Album Review: Opener
Delicate guitar leads and harmonies hover over the stereo field, while lush vocals play hide and seek amid a solid bass, relied on like a trustworthy friend. Amy Viking’s 11-track album, Opener, captures a familiar essence of the 60’s psychedelic rock era and covers it with a bright shade of optimism. The end product is a very unique sound that accentuates pleasant memories back to one’s consciousness.
The entire album is tidily put together. It is cohesive and smooth. As a whole, each song merges with one another, creating an overarching image that firmly establishes their identity. Certain songs in the album do pop out as a bit different, but it never strays far from the overall creative style. In fact, these songs serve to not only highlight the uniqueness of the album, but their ability to explore various styles and incorporate it into their own.
One such song, “Lead in Water,” introduces the listener to a lonesome, retro synth that submerges each element into a grainy, digital world. The guitars, drums, bass, and vocals are minimal but effective in their depiction of heaviness and weight, displaced like lead in water. Occasionally, there is a catching of the breath as everything ceases, save for the vocals; however, this moment of relief is soon drowned back into the grainy synth. Not to give spoilers, each song on Opener possesses a certain unique character.
Amy Viking was founded by guitarists Max Olsen and Nicolai Wallace, and the two later found bassist Sam Calhoon and drummer Sam McDonald. Eager to share their creative work, they began playing shows around Seattle as a complete roster. There’s a great opportunity to check out Amy Viking as they perform at Central Saloon on November 20th for their album release and the Tractor Tavern on December 29th, so be sure to save the dates and pick up a copy of their sparkling debut album, Opener.
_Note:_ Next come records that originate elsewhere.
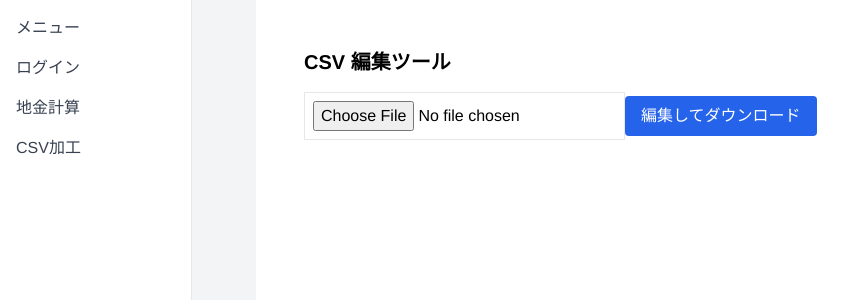
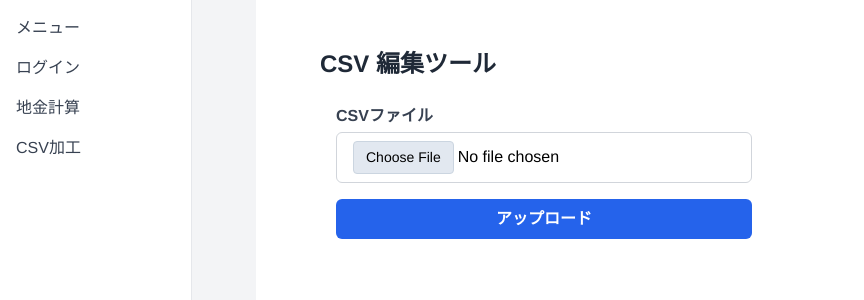
Before and after one commit to tsukasakakuda/mb-jewelry-app, a Vue app in the folder frontend/: page /csv in a window 1280 px wide. Shown: the top 300 px of the page, without its empty margins (0-864 px from the left). Built offline with nearby package versions, Linux system fonts and the light colour scheme.

Commit message:
CSV EDITORを分割完了

```diff
--- /dev/null
+++ b/frontend/src/components/BaseUploadCard.vue
@@ -0,0 +1,60 @@
+<template>
+    <!--<div class="flex flex-col items-center justify-center min-h-screen bg-white">-->
+    <div class="max-w-4xl mx-auto space-y-6">
+      <h1 class="text-2xl font-bold text-gray-800">{{ title }}</h1>
+
+      <div class="flex flex-col gap-4 w-full max-w-md px-4">
+        <div v-for="(field, index) in fileFields" :key="index">
+          <span class="block font-semibold text-gray-700 mb-1">{{ field.label }}</span>
+          <input
+            type="file"
+            @change="event => handleFileChange(event, field.name)"
+            class="w-full px-4 py-2 border border-gray-300 rounded-md bg-white"
+          />
+        </div>
+
+        <button
+          @click="onSubmit"
+          class="bg-blue-600 hover:bg-blue-700 text-white font-semibold py-2 px-6 rounded-md"
+        >
+          {{ buttonText }}
+        </button>
+      </div>
+    </div>
+  </template>
+
+  <script>
+
+  export default {
+    props: {
+      title: String,
+      fileFields: Array, // 例: [{ name: 'item_csv', label: 'item_csv' }]
+      onSubmit: Function,
+      buttonText: {
+        type: String,
+      default: 'アップロード' // 任意のデフォルト
+      }
+    },
+    data() {
+      return {
+        selectedFiles: {},
+      };
+    },
+    methods: {
+      handleFileChange(event, fieldName) {
+        this.selectedFiles[fieldName] = event.target.files[0];
+        this.$emit("update:files", this.selectedFiles); // 親にファイルを送信
+      },
+    },
+  };
+  </script>
+  <style scoped>
+  input[type="file"]::-webkit-file-upload-button {
+    background: #e2e8f0;
+    border: 1px solid #cbd5e0;
+    border-radius: 4px;
+    padding: 0.3rem 0.75rem;
+    font-size: 0.875rem;
+    cursor: pointer;
+  }
+  </style>
--- a/frontend/src/components/CsvEditor.vue
+++ b/frontend/src/components/CsvEditor.vue
@@ -1,52 +1,50 @@
 <template>
-    <div class="space-y-4">
-      <h2 class="text-xl font-bold">CSV 編集ツール</h2>
-      <input type="file" @change="onFileChange" class="border p-2" />
-      <button @click="submitFile" class="bg-blue-600 text-white px-4 py-2 rounded">編集してダウンロード</button>
-    </div>
+  <BaseUploadCard
+    title="CSV 編集ツール"
+    :fileFields="[{ name: 'file', label: 'CSVファイル' }]"
+    :onSubmit="handleSubmit"
+    @update:files="files => selectedFile = files.file"
+  />
 </template>
 
 <script>
+import BaseUploadCard from "@/components/BaseUploadCard.vue";
+
 export default {
+  components: { BaseUploadCard },
   data() {
     return {
-        file: null,
-        baseURL: import.meta.env.VITE_API_BASE
+      selectedFile: null,
     };
   },
   methods: {
-      onFileChange(e) {
-        this.file = e.target.files[0];
-      },
-      async submitFile() {
-        if (!this.file) {
-          alert("CSVファイルを選択してください");
+    async handleSubmit() {
+      if (!this.selectedFile) {
+        alert("ファイルを選択してください");
         return;
       }
 
       const formData = new FormData();
-        formData.append("file", this.file);
+      formData.append("file", this.selectedFile);
 
-        try {
-          const res = await fetch(`${this.baseURL}/edit-csv`, {
+      const res = await fetch(`${import.meta.env.VITE_API_BASE}/edit-csv`, {
         method: "POST",
-            body: formData
+        body: formData,
       });
+
+      if (!res.ok) {
+        alert("エラーが発生しました");
+        return;
+      }
 
       const blob = await res.blob();
       const url = window.URL.createObjectURL(blob);
       const link = document.createElement("a");
       link.href = url;
-          link.setAttribute("download", "edited_csv.csv");
-          document.body.appendChild(link);
+      link.download = "edited_csv.csv";
       link.click();
-          link.remove();
       window.URL.revokeObjectURL(url);
-        } catch (err) {
-          console.error("エラー:", err);
-          alert("編集処理に失敗しました");
-        }
-      }
-    }
+    },
+  },
 };
 </script>
--- a/frontend/src/views/CsvEditorPage.vue
+++ b/frontend/src/views/CsvEditorPage.vue
@@ -1,5 +1,5 @@
 <template>
-  <div class="p-6">
+  <div class="min-h-screen bg-white p-6 w-full">
     <CsvEditor />
   </div>
 </template>
```
Lines whose indentation alone changed are shown as unchanged.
Listen to some tracks now on SoundCloud.
Opener Track Listing:
All the Different Limes
Like You Do
Lead in Water
Can’t Hear the Song
Time In All You Say
Molina (Tribute to Paco)
Guns Are Ready
Review by Kai-Yao Lan